The transfer of a medical concept to a new country may be really misleading and lead to deep modifications of its medical-therapeutic and cultural essence, especially if a remedy is part of a TMS, and modifications follow adaptation to local conditions and cultural habits. These modifications may deeply vary in extension, but probably years or just moths after migration a TMS can have absorbed cultural influences form the host country 3.
Products often do not contain any reference to the chemical constituents nor extraction technique. Open in a separate window Efficacy and Effectiveness of a Traditional Herbal Remedy To evaluate the efficacy, effectiveness and safety of a traditional herbal remedy requires answers to some basic questions: Which treatment should be studied?
Can it be studied following the patterns of modern science protocols? Is it scientifically correct to transfer a remedy directly in another country? Does already exist a conventional treatment safe and effective? Is ethically correct to study that type of remedy?
Several factors are important in determining the outcome of any traditional treatment, both in experimental and clinical settings including forma mentis, beliefs, knowledge and practical abilities of the provider, as well as the positive or negative prejudices of the patient with respect to the provider of the therapy, cultural differences in the acceptability of the treatment and adherence to it, the patient—doctor encounter, and differences in access to other treatments 4.
The CONSORT statement for trials of herbal medicines 5 can be a very important paradigm to follow; and in fact it elaborated 9 of the 22 CONSORT checklist items to enhance their relevance to trials of herbal interventions, including minor recommendations for eight items.
The authors recommend five criteria: European medicinal plants from traditional uses to scientific knowledge Medicinal plant.ive got to write a three page persuasive essay on herbal medicine and can't figure out a good thesis statement in favor of herbal medicine over traditional western medicine.
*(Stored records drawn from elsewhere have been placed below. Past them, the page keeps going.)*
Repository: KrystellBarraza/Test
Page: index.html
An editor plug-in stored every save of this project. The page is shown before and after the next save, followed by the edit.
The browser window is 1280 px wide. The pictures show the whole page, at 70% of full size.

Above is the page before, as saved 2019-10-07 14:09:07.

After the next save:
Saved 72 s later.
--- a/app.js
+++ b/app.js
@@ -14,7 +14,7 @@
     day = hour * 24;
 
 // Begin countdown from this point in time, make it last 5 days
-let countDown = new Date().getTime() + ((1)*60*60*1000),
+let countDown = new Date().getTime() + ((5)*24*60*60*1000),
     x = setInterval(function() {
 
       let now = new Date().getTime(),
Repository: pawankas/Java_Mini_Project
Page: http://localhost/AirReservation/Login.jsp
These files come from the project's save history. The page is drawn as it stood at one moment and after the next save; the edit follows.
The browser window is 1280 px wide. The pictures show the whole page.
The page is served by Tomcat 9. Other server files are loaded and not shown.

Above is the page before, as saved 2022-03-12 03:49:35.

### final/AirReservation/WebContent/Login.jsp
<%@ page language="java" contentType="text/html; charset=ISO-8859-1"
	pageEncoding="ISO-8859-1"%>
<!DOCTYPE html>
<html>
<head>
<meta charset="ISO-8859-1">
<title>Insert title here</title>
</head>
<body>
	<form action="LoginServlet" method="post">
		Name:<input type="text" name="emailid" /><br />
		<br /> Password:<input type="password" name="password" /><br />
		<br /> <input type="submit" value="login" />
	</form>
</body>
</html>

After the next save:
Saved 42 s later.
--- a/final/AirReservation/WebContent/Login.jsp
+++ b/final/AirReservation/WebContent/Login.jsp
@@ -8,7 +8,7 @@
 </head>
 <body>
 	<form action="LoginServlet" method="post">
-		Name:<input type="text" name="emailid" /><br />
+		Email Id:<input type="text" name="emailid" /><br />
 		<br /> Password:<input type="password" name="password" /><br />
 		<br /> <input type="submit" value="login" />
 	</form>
A thesis statement is a part of the introductory paragraph of anessay. It is also called a map statement because it should tell theread where your paper is going and what it .
Oct 16, · ive got to write a three page persuasive essay on herbal medicine and can't figure out a good thesis statement in favor of herbal medicine over traditional western medicine. ive got several scholarly articles about specific herbs like Valerian and dandelion.
i laso have a couple of articles about the knowledge, usage and attitudes of complimentary medicine Status: Resolved. thesis topics in medicine - Research Database - a dissertation help resource - Dissertations and caninariojana.com the writer's position on the topic and the thesis statement.
Bibliography lists 3 sources. Pranayama, Rebirthing & Energy Medicine. use of herbal medicine and complementary medicine to treat depression and .
Herbal medicine is the oldest and most universal system of medicine known, currently relied on by 85% of the world’s population. Modern western herbal medicine is based on a combination of traditional knowledge, clinical experience, an understanding of medical sciences and the scientific evidence base for herbal medicine.
thesis topics in medicine - Research Database - a dissertation help resource - Dissertations and caninariojana.com the writer's position on the topic and the thesis statement. Bibliography lists 3 sources.
Pranayama, Rebirthing & Energy Medicine. use of herbal medicine and complementary medicine to treat depression and anxiety, psychologists.